_Goal of the exercise_. Reproduce the data exactly and drop any pictures it holds.

━━━ Data shown ━━━

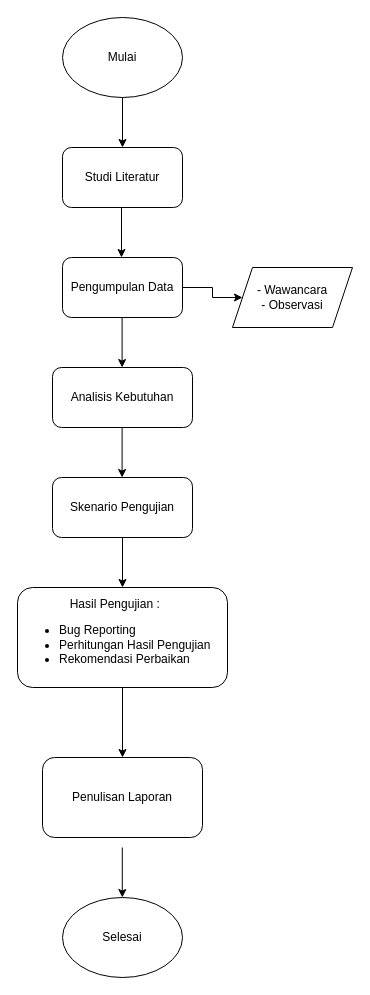
The draw.io diagram Diagram Tanpa Judul.drawio in atoengg/enggmedsos.github.io, before the edit. Source tidied: cells renumbered, new cells numbered last; positions are measured from the earlier drawing's top-left corner, leaving out a move shared by most shapes. Both pictures are drawn from the tidied source at 100%, with x=0, y=0 at pixel (17, 17).
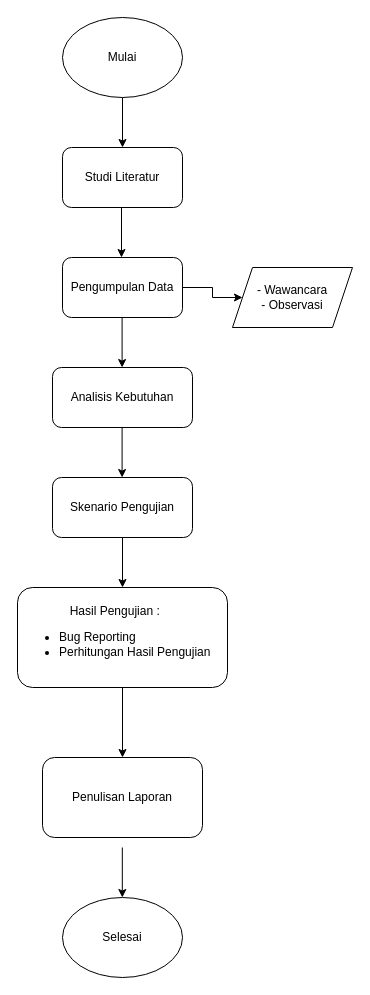
After the change.

Commit message:
Update Alur Penelitian (no-rekomendasi perbaikan)

Change to the diagram source:
```diff
@@
-    <mxCell id="15" value="&lt;div style=&quot;text-align: center;&quot;&gt;&lt;span style=&quot;background-color: initial;&quot;&gt;Hasil Pengujian :&lt;/span&gt;&lt;/div&gt;&lt;div&gt;&lt;ul&gt;&lt;li&gt;Bug Reporting&lt;/li&gt;&lt;li&gt;Perhitungan Hasil Pengujian&lt;/li&gt;&lt;li&gt;Rekomendasi Perbaikan&lt;/li&gt;&lt;/ul&gt;&lt;/div&gt;" style="rounded=1;whiteSpace=wrap;html=1;align=left;" parent="1" vertex="1">
+    <mxCell id="15" value="&lt;div style=&quot;text-align: center;&quot;&gt;&lt;span style=&quot;background-color: initial;&quot;&gt;Hasil Pengujian :&lt;/span&gt;&lt;/div&gt;&lt;div&gt;&lt;ul&gt;&lt;li&gt;Bug Reporting&lt;/li&gt;&lt;li&gt;Perhitungan Hasil Pengujian&lt;/li&gt;&lt;/ul&gt;&lt;/div&gt;" style="rounded=1;whiteSpace=wrap;html=1;align=left;" parent="1" vertex="1">
       <mxGeometry y="570" width="210" height="100" as="geometry" />
     </mxCell>
```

━━━

_Response to the task_.
The draw.io diagram Diagram Tanpa Judul.drawio in atoengg/enggmedsos.github.io, before the edit. Source tidied: cells renumbered, new cells numbered last; positions are measured from the earlier drawing's top-left corner, leaving out a move shared by most shapes. Both pictures are drawn from the tidied source at 100%, with x=0, y=0 at pixel (17, 17).
After the change.

Commit message:
Update Alur Penelitian (no-rekomendasi perbaikan)

Change to the diagram source:
```diff
@@
-    <mxCell id="15" value="&lt;div style=&quot;text-align: center;&quot;&gt;&lt;span style=&quot;background-color: initial;&quot;&gt;Hasil Pengujian :&lt;/span&gt;&lt;/div&gt;&lt;div&gt;&lt;ul&gt;&lt;li&gt;Bug Reporting&lt;/li&gt;&lt;li&gt;Perhitungan Hasil Pengujian&lt;/li&gt;&lt;li&gt;Rekomendasi Perbaikan&lt;/li&gt;&lt;/ul&gt;&lt;/div&gt;" style="rounded=1;whiteSpace=wrap;html=1;align=left;" parent="1" vertex="1">
+    <mxCell id="15" value="&lt;div style=&quot;text-align: center;&quot;&gt;&lt;span style=&quot;background-color: initial;&quot;&gt;Hasil Pengujian :&lt;/span&gt;&lt;/div&gt;&lt;div&gt;&lt;ul&gt;&lt;li&gt;Bug Reporting&lt;/li&gt;&lt;li&gt;Perhitungan Hasil Pengujian&lt;/li&gt;&lt;/ul&gt;&lt;/div&gt;" style="rounded=1;whiteSpace=wrap;html=1;align=left;" parent="1" vertex="1">
       <mxGeometry y="570" width="210" height="100" as="geometry" />
     </mxCell>
```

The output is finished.